Keep the wording of each record exactly the same when you repeat it, and leave out pictures.

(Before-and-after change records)
────────────────────
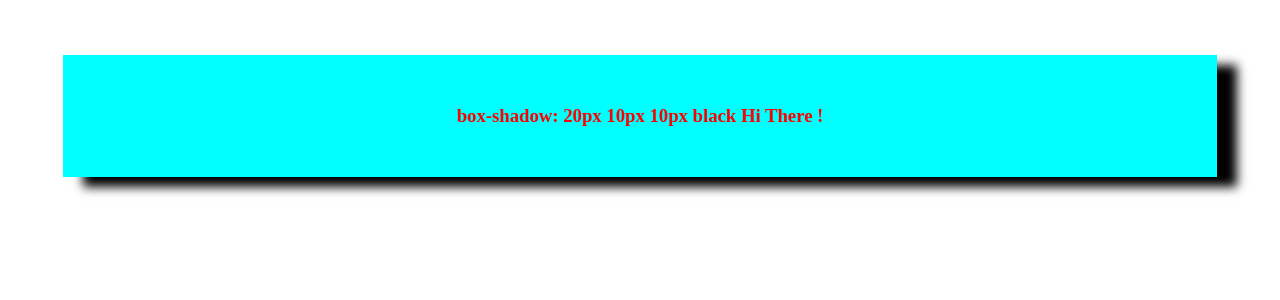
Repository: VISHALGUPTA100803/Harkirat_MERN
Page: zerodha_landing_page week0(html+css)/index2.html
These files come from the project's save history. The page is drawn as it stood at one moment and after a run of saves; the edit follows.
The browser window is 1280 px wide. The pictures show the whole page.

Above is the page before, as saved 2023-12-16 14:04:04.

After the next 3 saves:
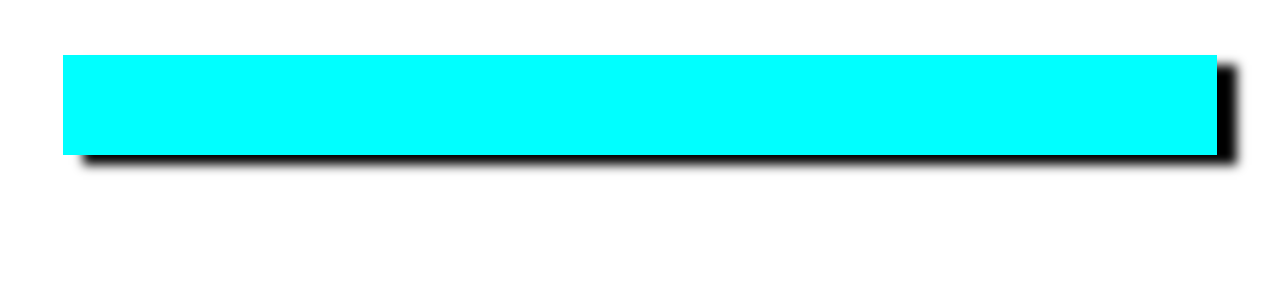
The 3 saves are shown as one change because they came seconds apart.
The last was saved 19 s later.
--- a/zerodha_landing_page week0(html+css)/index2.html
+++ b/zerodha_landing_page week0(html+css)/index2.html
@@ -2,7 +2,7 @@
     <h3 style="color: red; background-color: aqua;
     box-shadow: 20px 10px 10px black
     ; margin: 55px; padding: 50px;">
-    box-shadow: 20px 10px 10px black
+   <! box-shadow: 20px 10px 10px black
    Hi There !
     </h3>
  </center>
────────────────────
FINISHED TASK ->
Repository: VISHALGUPTA100803/Harkirat_MERN
Page: zerodha_landing_page week0(html+css)/index2.html
These files come from the project's save history. The page is drawn as it stood at one moment and after a run of saves; the edit follows.
The browser window is 1280 px wide. The pictures show the whole page.

Above is the page before, as saved 2023-12-16 14:04:04.

After the next 3 saves:
The 3 saves are shown as one change because they came seconds apart.
The last was saved 19 s later.
--- a/zerodha_landing_page week0(html+css)/index2.html
+++ b/zerodha_landing_page week0(html+css)/index2.html
@@ -2,7 +2,7 @@
     <h3 style="color: red; background-color: aqua;
     box-shadow: 20px 10px 10px black
     ; margin: 55px; padding: 50px;">
-    box-shadow: 20px 10px 10px black
+   <! box-shadow: 20px 10px 10px black
    Hi There !
     </h3>
  </center>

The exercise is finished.